DOD's enterprise license best practices

In 1999, the Defense Department looked at best practices for enterprise software agreements within DOD. The report identified a number of best practices:

When providing a selection of standards-compliant software:

* Conduct research, evaluate and test to identify the best products.

* Base standards on commercial offerings.

* Determine what degree of choice will be permitted.

* Keep up with evolving standards, products and delivery methods.

When funding enterprise agreements:

* Determine the necessity of up-front funding or if it will significantly improve discounts.

* Consider using revolving funds to acquire licenses.
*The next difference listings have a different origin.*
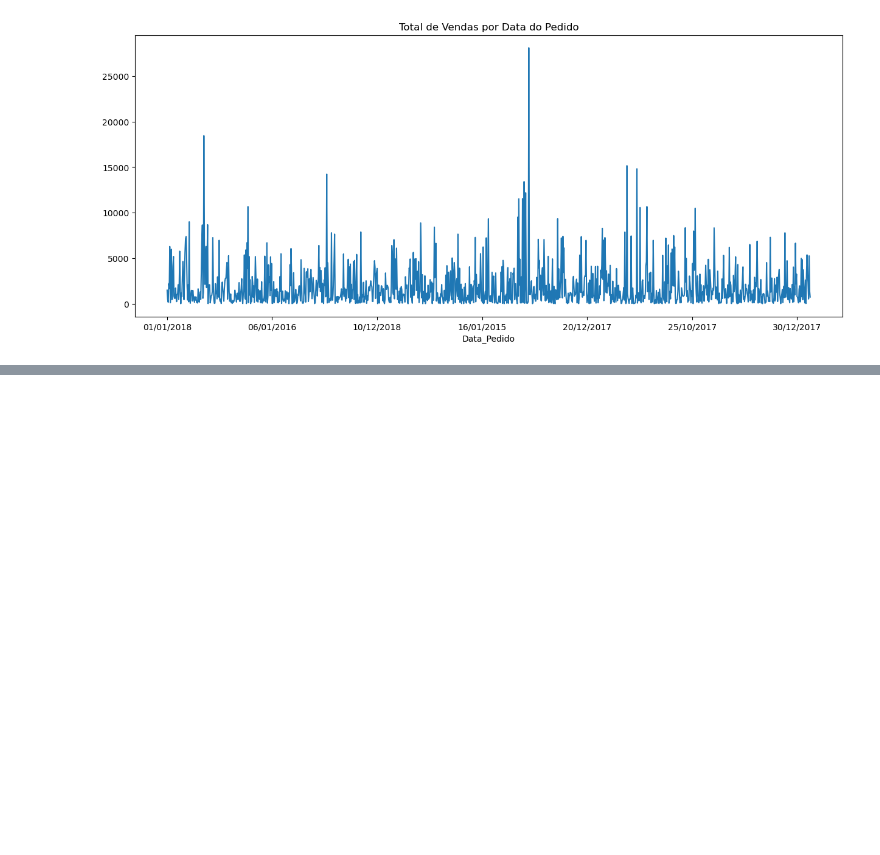
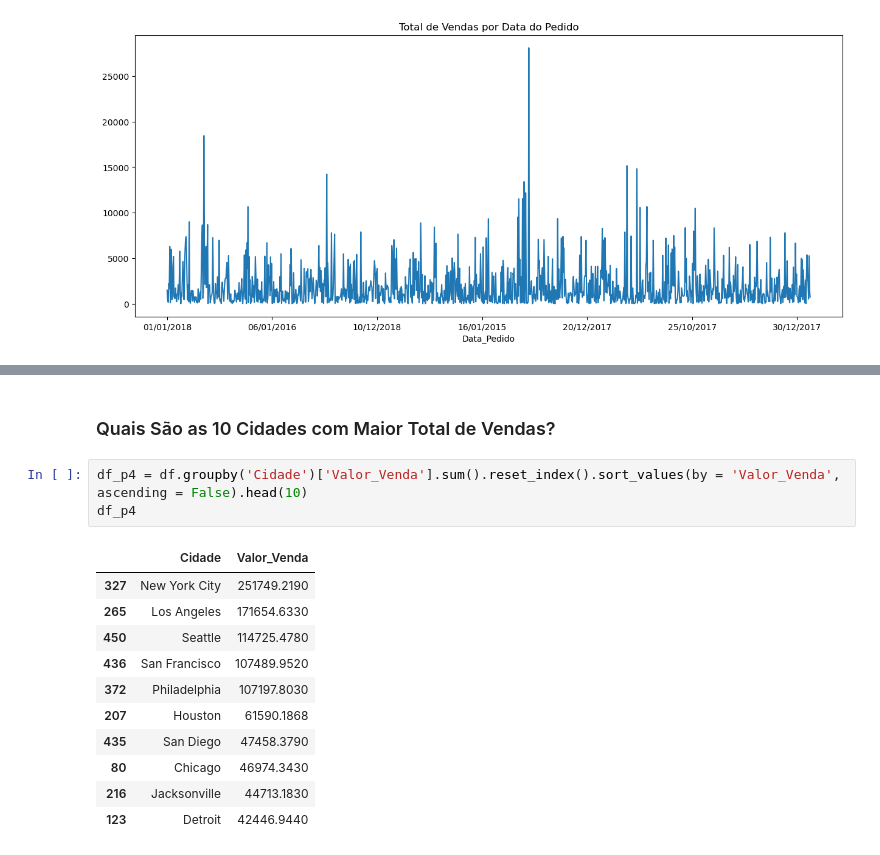
Before and after one commit to rodrigofdl/analise_exploratoria_varejo, a Jupyter notebook: analise_exploratoria_varejo.ipynb, the cells around one changed output, grey strips where cells are left out. Drawn from its saved outputs; the diff is of its cells as text; blank space fills up the shorter version.

```diff
--- a/analise_exploratoria_varejo.ipynb
+++ b/analise_exploratoria_varejo.ipynb
@@ -170,0 +171,17 @@ plt.show()
+# %% [markdown]
+### Quais São as 10 Cidades com Maior Total de Vendas?
+# %%
+df_p4 = df.groupby('Cidade')['Valor_Venda'].sum().reset_index().sort_values(by = 'Valor_Venda', ascending = False).head(10)
+df_p4
+# %% [output]
+|  | Cidade | Valor_Venda |
+| 327 | New York City | 251749.2190 |
+| 265 | Los Angeles | 171654.6330 |
+| 450 | Seattle | 114725.4780 |
+| 436 | San Francisco | 107489.9520 |
+| 372 | Philadelphia | 107197.8030 |
+| 207 | Houston | 61590.1868 |
+| 435 | San Diego | 47458.3790 |
+| 80 | Chicago | 46974.3430 |
+| 216 | Jacksonville | 44713.1830 |
+| 123 | Detroit | 42446.9440 |
```
Also changed, not shown: parts of 7 cells of this notebook.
* Use only the alternative financing plans that make sense.

When reducing acquisition and support costs, including software asset management:

* Identify high payback targets and focus your energy on those opportunities.

* Assign responsibility to negotiate enterprise software agree- ments only to offices that have demonstrated specialized knowledge and expertise.

* Benchmark, benchmark, benchmark.

* Be demanding.

* Consider the acquisition life cycle when crafting enterprise agreements for licenses neces- sary to operate software and keep it current.

* Keep it simple.

* Standardize terms and conditions of agreements.

* Understand and leverage market forces.

* Convince industry that the deal is real and that you control the buyers and the number of contracts.

* Establish a partnership with the supplier.

* Manage and track software as an asset.

To get people to use enterprise agreements:

* Emphasize ease of use.

* Communicate to obtain better buy-in.

* Demand compliance.

* Develop both top-down and bottom-up incentives to control and ensure use of the enterprise agreements.

* Identify and remove impediments to using enterprise software agreements.

Featured

  • Defense
    Ryan D. McCarthy being sworn in as Army Secretary Oct. 10, 2019. (Photo credit: Sgt. Dana Clarke/U.S. Army)

    Army wants to spend nearly $1B on cloud, data by 2025

    Army Secretary Ryan McCarthy said lack of funding or a potential delay in the JEDI cloud bid "strikes to the heart of our concern."

  • Congress
    Rep. Jim Langevin (D-R.I.) at the Hack the Capitol conference Sept. 20, 2018

    Jim Langevin's view from the Hill

    As chairman of of the Intelligence and Emerging Threats and Capabilities subcommittee of the House Armed Services Committe and a member of the House Homeland Security Committee, Rhode Island Democrat Jim Langevin is one of the most influential voices on cybersecurity in Congress.

Stay Connected

FCW INSIDER

Sign up for our newsletter.

I agree to this site's Privacy Policy.